In response to a successful petition and lawsuit by some of our regional colleagues, last week the U.S. Fish and Wildlife Service released a mapping of critical habitat for the woodland caribou in the Selkirk Mountains. Some 375,500 acres are designated, most of which is in remote roadless areas in Boundary County, Idaho, with some lands designated in Bonner County, Idaho and Pend Oreille County, Washington. The tiny herd of Selkirk caribou — estimated to consist of about 46 animals — are probably the most endangered mammals in the continental United States. Comments will be taken on the proposal through January.
In its news release (pdf), the Fish and Wildlife Service describe the habitat and why it’s important:
The southern Selkirk Mountains caribou is a member of the deer family, and it possesses unique biological and behavioral traits. It prefers high elevations above 4,000 feet and steep terrain with old-growth forests. Small groups of mountain caribou migrate seasonally up and down mountain ranges, rather than undertaking the mass group, long-distance migrations some species of caribou are known for. When winter snow deepens, mountain caribou feed almost exclusively on arboreal lichens that occur on old trees (typically 125 years or older), in high elevation forests.

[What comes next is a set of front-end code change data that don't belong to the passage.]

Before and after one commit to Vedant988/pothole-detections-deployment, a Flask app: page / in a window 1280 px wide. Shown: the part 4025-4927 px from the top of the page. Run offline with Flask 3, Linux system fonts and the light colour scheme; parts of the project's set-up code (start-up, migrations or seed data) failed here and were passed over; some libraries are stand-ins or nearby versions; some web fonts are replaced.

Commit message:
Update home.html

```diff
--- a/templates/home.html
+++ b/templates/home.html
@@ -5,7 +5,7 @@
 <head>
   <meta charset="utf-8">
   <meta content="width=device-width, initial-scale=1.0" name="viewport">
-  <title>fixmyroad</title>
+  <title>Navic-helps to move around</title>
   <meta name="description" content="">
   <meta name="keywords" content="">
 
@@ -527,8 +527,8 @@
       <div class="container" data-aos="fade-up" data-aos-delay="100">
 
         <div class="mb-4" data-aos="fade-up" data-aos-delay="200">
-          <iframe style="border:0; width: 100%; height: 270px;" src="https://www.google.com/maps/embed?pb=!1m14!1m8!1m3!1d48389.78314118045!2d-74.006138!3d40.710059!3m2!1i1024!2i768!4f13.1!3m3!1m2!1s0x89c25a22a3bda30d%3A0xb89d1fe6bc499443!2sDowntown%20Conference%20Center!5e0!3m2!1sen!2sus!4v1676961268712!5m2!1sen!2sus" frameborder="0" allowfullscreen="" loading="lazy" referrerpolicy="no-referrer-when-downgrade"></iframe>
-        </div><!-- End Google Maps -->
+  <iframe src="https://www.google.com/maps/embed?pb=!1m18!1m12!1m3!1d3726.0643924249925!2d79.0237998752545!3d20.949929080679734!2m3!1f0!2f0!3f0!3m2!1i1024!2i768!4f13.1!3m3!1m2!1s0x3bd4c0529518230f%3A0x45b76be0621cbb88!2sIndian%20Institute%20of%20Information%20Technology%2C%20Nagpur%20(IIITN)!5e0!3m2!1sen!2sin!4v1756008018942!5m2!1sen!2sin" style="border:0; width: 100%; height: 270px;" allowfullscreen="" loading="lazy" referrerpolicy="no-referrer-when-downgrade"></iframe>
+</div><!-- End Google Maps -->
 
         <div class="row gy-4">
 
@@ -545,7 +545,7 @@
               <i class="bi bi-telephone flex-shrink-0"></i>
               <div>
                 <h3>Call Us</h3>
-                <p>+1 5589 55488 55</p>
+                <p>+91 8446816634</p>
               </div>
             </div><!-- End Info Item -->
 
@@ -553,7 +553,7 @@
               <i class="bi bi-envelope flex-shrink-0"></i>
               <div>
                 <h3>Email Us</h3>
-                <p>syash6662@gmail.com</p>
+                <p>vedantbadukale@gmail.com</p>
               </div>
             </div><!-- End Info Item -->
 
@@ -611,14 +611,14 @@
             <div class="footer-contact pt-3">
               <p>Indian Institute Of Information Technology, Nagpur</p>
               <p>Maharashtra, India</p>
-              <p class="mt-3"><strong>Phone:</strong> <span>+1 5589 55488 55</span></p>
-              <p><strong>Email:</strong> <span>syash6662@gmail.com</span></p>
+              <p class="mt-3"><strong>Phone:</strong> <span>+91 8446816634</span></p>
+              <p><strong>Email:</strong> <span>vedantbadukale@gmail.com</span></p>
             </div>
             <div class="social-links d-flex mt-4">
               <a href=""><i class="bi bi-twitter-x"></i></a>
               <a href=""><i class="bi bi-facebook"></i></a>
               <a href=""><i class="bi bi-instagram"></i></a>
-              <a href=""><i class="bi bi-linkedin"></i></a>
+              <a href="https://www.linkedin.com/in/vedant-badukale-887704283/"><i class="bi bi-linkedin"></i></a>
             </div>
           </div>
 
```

The primary threat to the species’ survival is the loss of contiguous old growth forest habitats due to timber harvest and wildfires. Human activities such as road-building and recreational trails can also fragment caribou habitat and facilitate the movement of predators into the caribou’s range.
Indeed, like too many other species, woodland caribou were once found across much of the northern United States, but were forced from their habitats by old-growth logging, hunting and poaching, and roads. Now, their last habitat in the U.S. is under stress by disturbance from snowmobiles and winter recreation. For several years, our friends at Selkirk Conservation Alliance, a party to the caribou lawsuit, have performed aerial monitoring of caribou habitat confirming the threats.
According to the Lands Council, also a party to the lawsuit:
The conservation groups petitioned for critical habitat in 2002 and sued for the designation in 2009. In 2005, the conservation groups challenged grooming of snow mobile trails into caribou habitat on the Idaho Panhandle National Forest and obtained an injunction on snow mobile travel and trail grooming in a small portion of the forest that is essential for the caribou. Much of that habitat has now been designated as critical habitat, ensuring these protections will be maintained.
The designation of critical habitat flows directly from the Endangered Species Act, serving the purpose of identifying geographic areas that contain habitat features essential for the conservation of a listed species. The primary legal effect is that critical habitat requires federal agencies to consult with the Fish and Wildlife Service on federal actions that may affect critical habitat, federal agencies are prohibited from funding or authorizing actions that would adversely affect critical habitat.
For our friends at the Bonner County Property Rights Council, who have the caribou designation on their agenda for tonight’s meeting, USFWS points out that: the designation of critical habitat does not affect land ownership; critical habitat is not the same as a refuge, a wilderness area or any other conservation area; it does not allow government or public access to non-federal lands; and a critical habitat designation does not impose restrictions on non-federal lands unless federal funds, permits or activities are involved.
In a statement, Mark Sprengel from Selkirk Conservation Alliance says, “The woodland caribou of the Selkirk Mountains are highly endangered and need this habitat protection to survive. Protecting the caribou means protecting the old-growth forests and wild places of the Selkirks, which are cherished by many.”